The U.S. Court of Appeals for the D.C. Circuit is unique among federal courts, well known for an unusual caseload that is disproportionally weighted toward administrative law. What explains that unusual caseload? This Article explores that question. We identify several factors that “push” some types of cases away from the Circuit and several factors that “pull” other cases to it. We give particular focus to the jurisdictional provisions of federal statutes, which reveal congressional intent about the types of actions over which the D.C. Circuit should have special jurisdiction. Through a comprehensive examination of the U.S. Code, we identify several trends. First, the Congress is more likely to give the D.C. Circuit exclusive jurisdiction over the review of administrative rulemaking than over the review of agency decisions imposing a penalty. Second, the Congress is more likely to give the D.C. Circuit exclusive jurisdiction over the review of independent agency actions than over the review of executive agency actions. Finally, the Congress tends to grant the D.C. Circuit exclusive jurisdiction over matters that are likely to have a national effect.

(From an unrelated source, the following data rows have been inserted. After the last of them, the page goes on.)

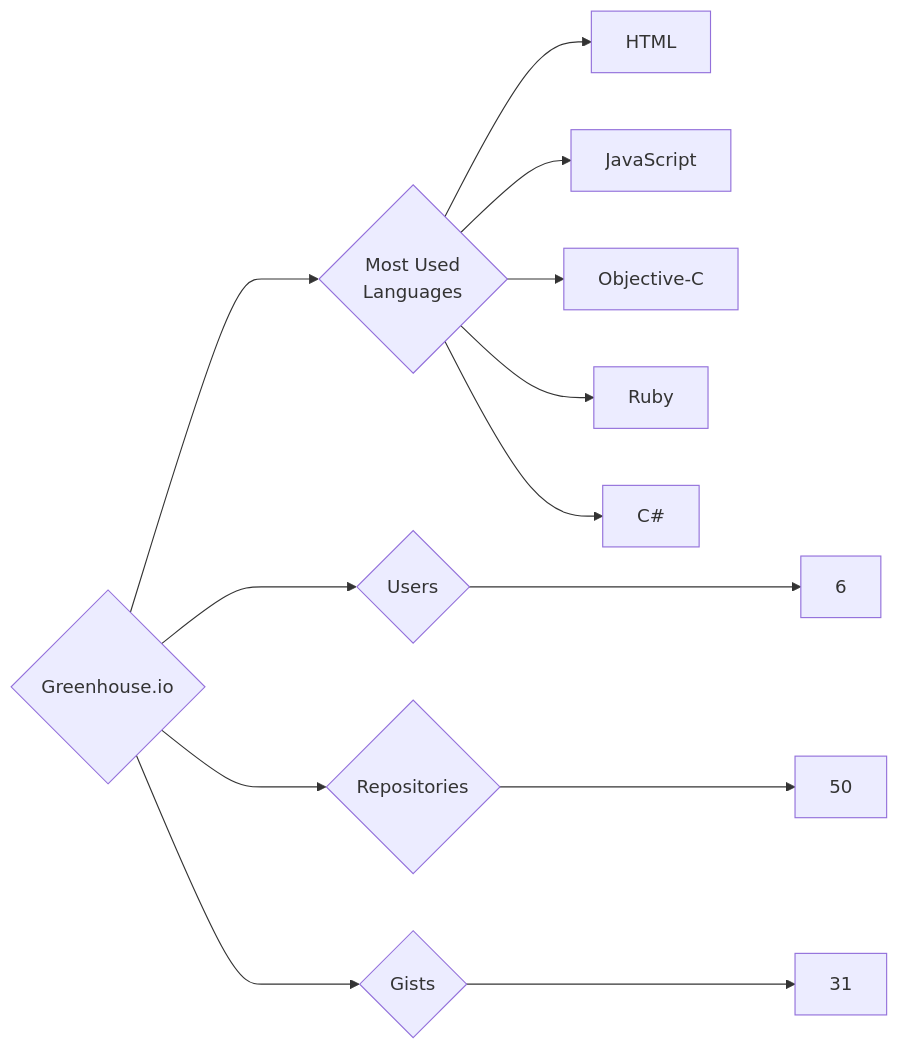
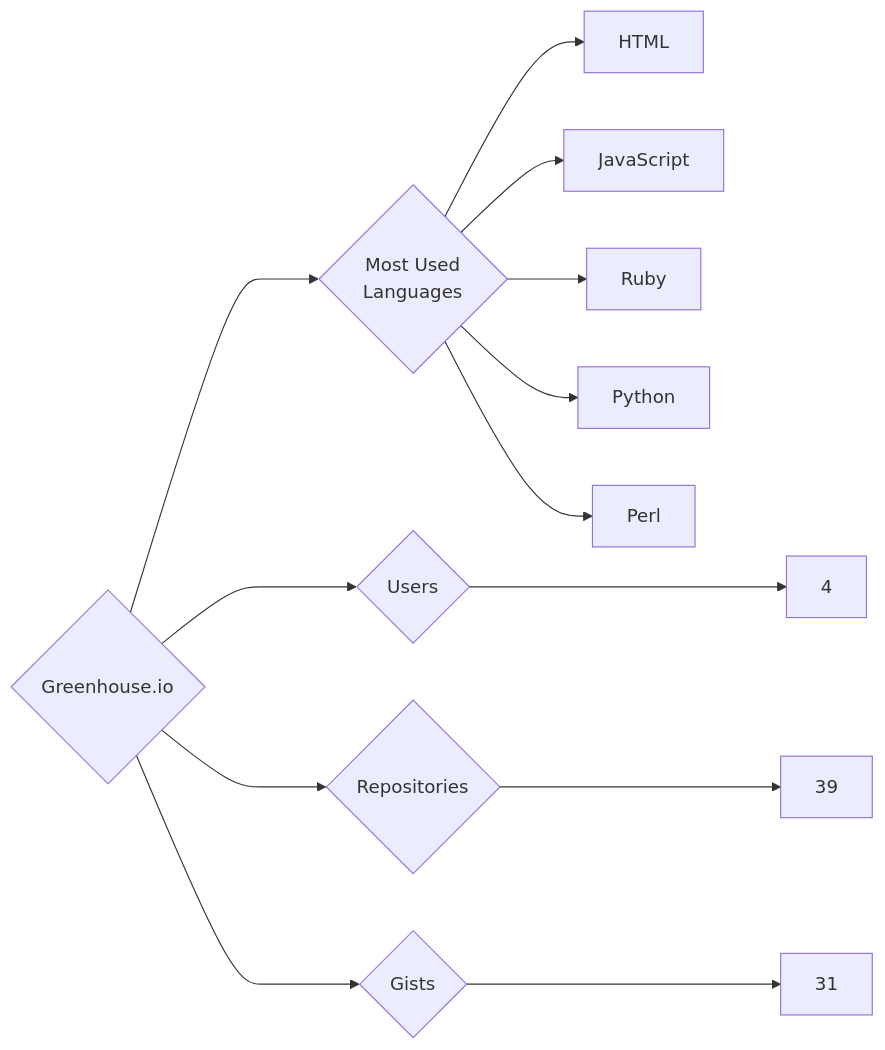
One commit to trickest/insiders changed the diagram in targets/Greenhouse.io/README.md. Above: the diagram before and after it, drawn with Mermaid. The commit also changed 880 other files, not shown here.

````diff
--- a/targets/Greenhouse.io/README.md
+++ b/targets/Greenhouse.io/README.md
@@ -3,13 +3,13 @@
 ```mermaid
 graph LR
 COMPANY_NAME{Greenhouse.io}
-COMPANY_NAME ---> U{Users} ---> UN[6]
-COMPANY_NAME ---> R{Repositories} ---> RN[50]
+COMPANY_NAME ---> U{Users} ---> UN[4]
+COMPANY_NAME ---> R{Repositories} ---> RN[39]
 COMPANY_NAME ---> G{Gists} ---> GN[31]
 COMPANY_NAME ---> ML{Most Used<br>Languages}
 ML --> HTML[HTML]
 ML --> JavaScript[JavaScript]
-ML --> Objective-C[Objective-C]
 ML --> Ruby[Ruby]
-ML --> C#[C#]
+ML --> Python[Python]
+ML --> Perl[Perl]
 ```
````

In sum, we explore what makes this court unique, from its history to its modern docket and jurisdiction.
Cornell Journal of Law and Public Policy
Matthew J.B. Lawrence, David K. Kessler, Eric M. Fraser, and Stephen A. Calhoun, The Jurisdiction of the D.C. Circuit, 23 Cornell J.L. & Pub. Pol'y 131 (2013).